On Fox News at Night (airing during the midnight hour of March 11), Trace Gallagher began a segment by stating, “Driving is racist. Says so right in the LA Times, which ran a headline reading, quoting, ‘How white and affluent drivers are polluting the air breathed by L.A.’s people of color.’” He also dismissed the idea of the disproportionate impacts of minority pollution, claiming, “The study says air quality is worse a few blocks from a freeway and common sense says, it's L.A. Almost everyone lives a few blocks from the freeway.”
For his part in writing about a study and simply expressing his own feelings on racist highway practices, Roth was barraged with right-wing and antisemitic hate mail.
Fox News has a history of attacking environmental justice issues
In the aftermath of 2022’s Hurricane Ian, Vice President Kamala Harris correctly pointed out that it’s typically lower-income communities and communities of color that suffer the most from extreme weather events. Fox News personalities lambasted her over this claim, acting outraged that race was brought up at all. Some also falsely accused the administration of planning to deny hurricane aid to white communities. More recently, Fox attacked environmental justice initiatives and pushed racial grievance narratives in the wake of the Ohio train derailment.
In addition to mocking environmental justice initiatives, right-wing media will also downright ignore them, as they did when covering the Jackson, Mississippi, water crisis in 2022.

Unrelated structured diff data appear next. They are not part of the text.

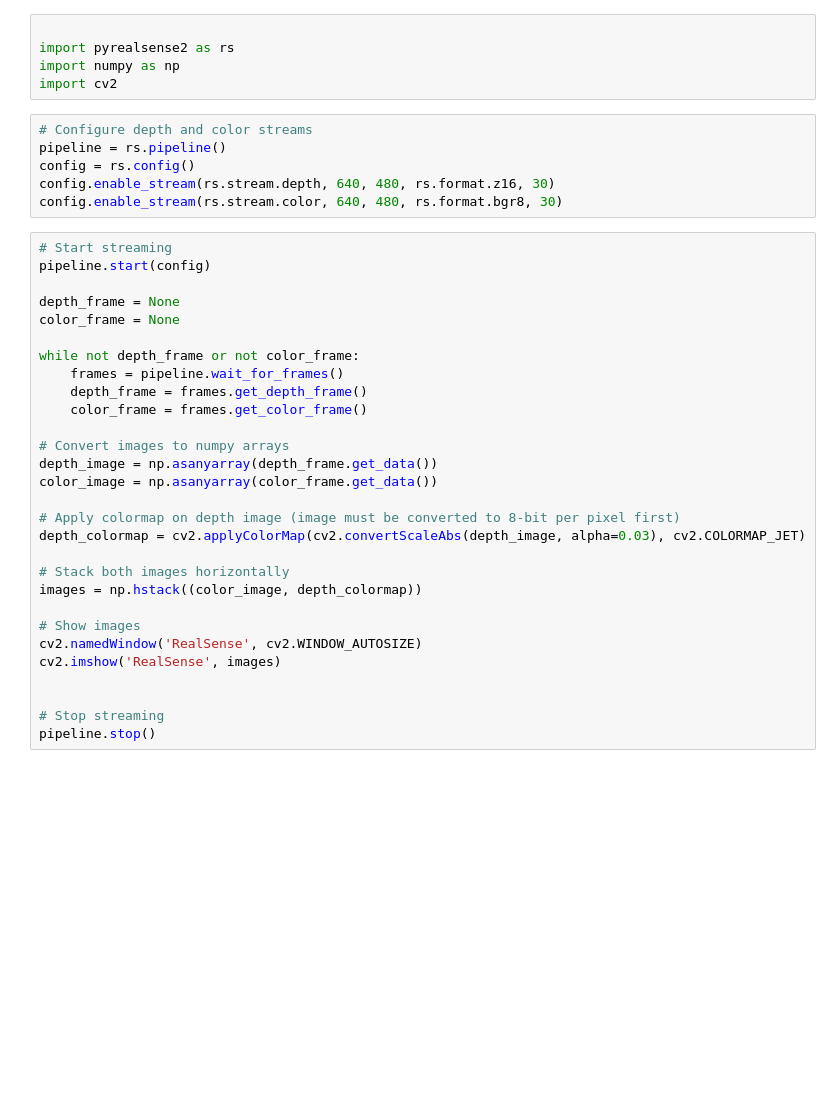
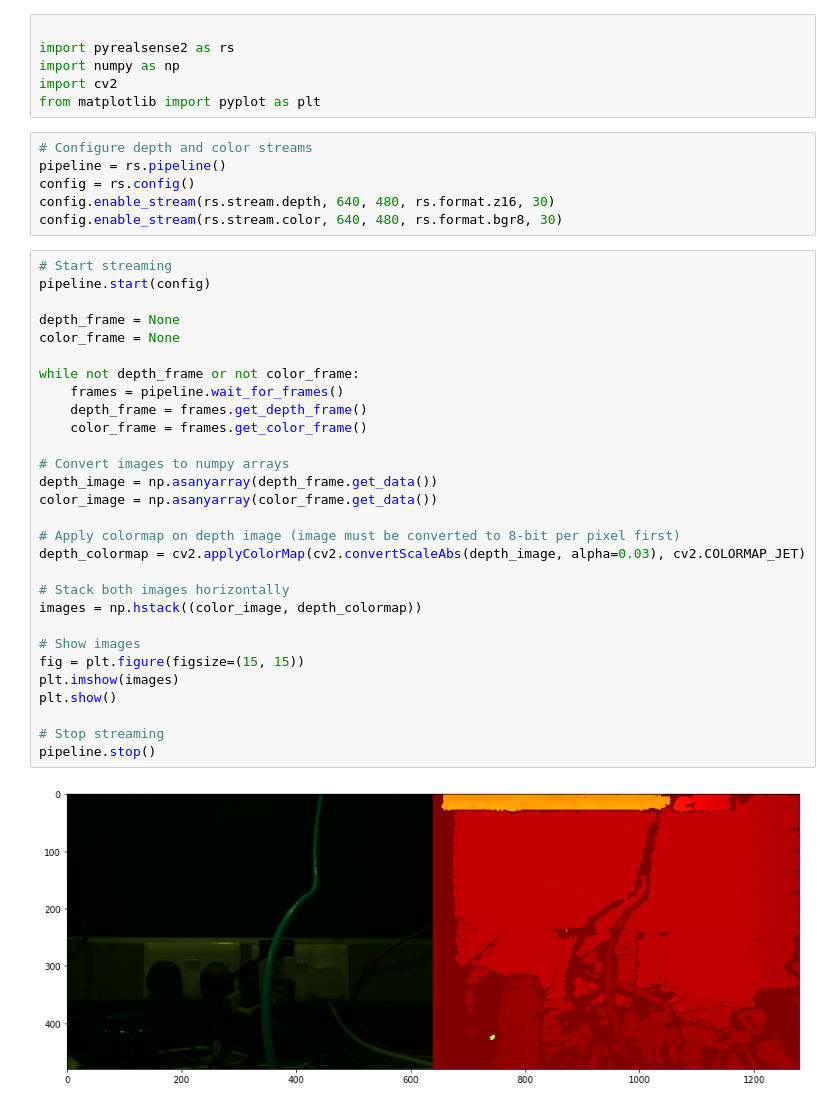
Before and after one commit to ongchinkiat/realsense-d435, a Jupyter notebook: d435.ipynb, the cells around one changed output. Saved outputs shown, nothing was run; the diff lists cells and outputs as text; blank space fills up the shorter version.

Commit message:
d435.ipynb display image within the notebook

```diff
--- a/d435.ipynb
+++ b/d435.ipynb
@@ -3,6 +3,7 @@
 import pyrealsense2 as rs
 import numpy as np
 import cv2
+from matplotlib import pyplot as plt
 # %%
 # Configure depth and color streams
 pipeline = rs.pipeline()
@@ -12,29 +13,31 @@ config.enable_stream(rs.stream.color, 640, 480, rs.format.bgr8, 30)
 # %%
 # Start streaming
 pipeline.start(config)
 
 depth_frame = None
 color_frame = None
 
 while not depth_frame or not color_frame:
     frames = pipeline.wait_for_frames()
     depth_frame = frames.get_depth_frame()
     color_frame = frames.get_color_frame()
 
 # Convert images to numpy arrays
 depth_image = np.asanyarray(depth_frame.get_data())
 color_image = np.asanyarray(color_frame.get_data())
 
 # Apply colormap on depth image (image must be converted to 8-bit per pixel first)
 depth_colormap = cv2.applyColorMap(cv2.convertScaleAbs(depth_image, alpha=0.03), cv2.COLORMAP_JET)
 
 # Stack both images horizontally
 images = np.hstack((color_image, depth_colormap))
 
 # Show images
-cv2.namedWindow('RealSense', cv2.WINDOW_AUTOSIZE)
-cv2.imshow('RealSense', images)
-
+fig = plt.figure(figsize=(15, 15))
+plt.imshow(images)
+plt.show()
 
 # Stop streaming
 pipeline.stop()
+# %% [output]
+[figure, added]
```
Also changed, not shown: parts of 1 cell of this notebook.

In addition to these examples, Fox also worked up a storm over environmental justice initiatives in the 2021 version of Biden’s Build Back Better bill, crying foul over modest attempts to rectify decades of racist building practices. At the time, Media Matters wrote that “Fox’s coverage of these programs has not attempted to describe what they entail or what they would accomplish for hundreds of communities. Rather, they have been used as punchlines or set up for cheap shots that reflect Fox’s racist ethos and climate denial.”
This exactly sums up Fox’s coverage of the vehicular pollution study and the resulting L.A. Times report on it. The network downplayed the facts and data surrounding disproportionate minority pollution, and instead loudly complained that it’s all a hoax or that it's actually white people who are being unfairly treated. Boeing, the author of the study, made the same point: Responding on Twitter to the right-wing anger toward his work, he stated that there wasn’t much for him to comment on because “there was no critical engagement with our data or statistical analysis whatsoever, all of which was peer reviewed.”
Promoting climate denial, protecting the wealthy fossil fuel industry, and downplaying the U.S.’ long and sordid history of racism are key themes of Fox News’ right-wing programming. Inconvenient facts like those pointed out in the study — that decades of racist urban planning have contributed to minority populations breathing in more polluted and dangerous air coming from vehicles driven by more affluent people living in other communities — would run up against Fox’s pro-fossil fuel and racial grievance agenda. It thus works for the network to aggressively deny environmental justice issues and reframe the discussion by attacking and manufacturing a backlash in an attempt to intimidate those who even dare to report on them. In this case, the intimidation did not succeed: Roth’s story ended up appearing in the March 13 print edition of the L.A. Times.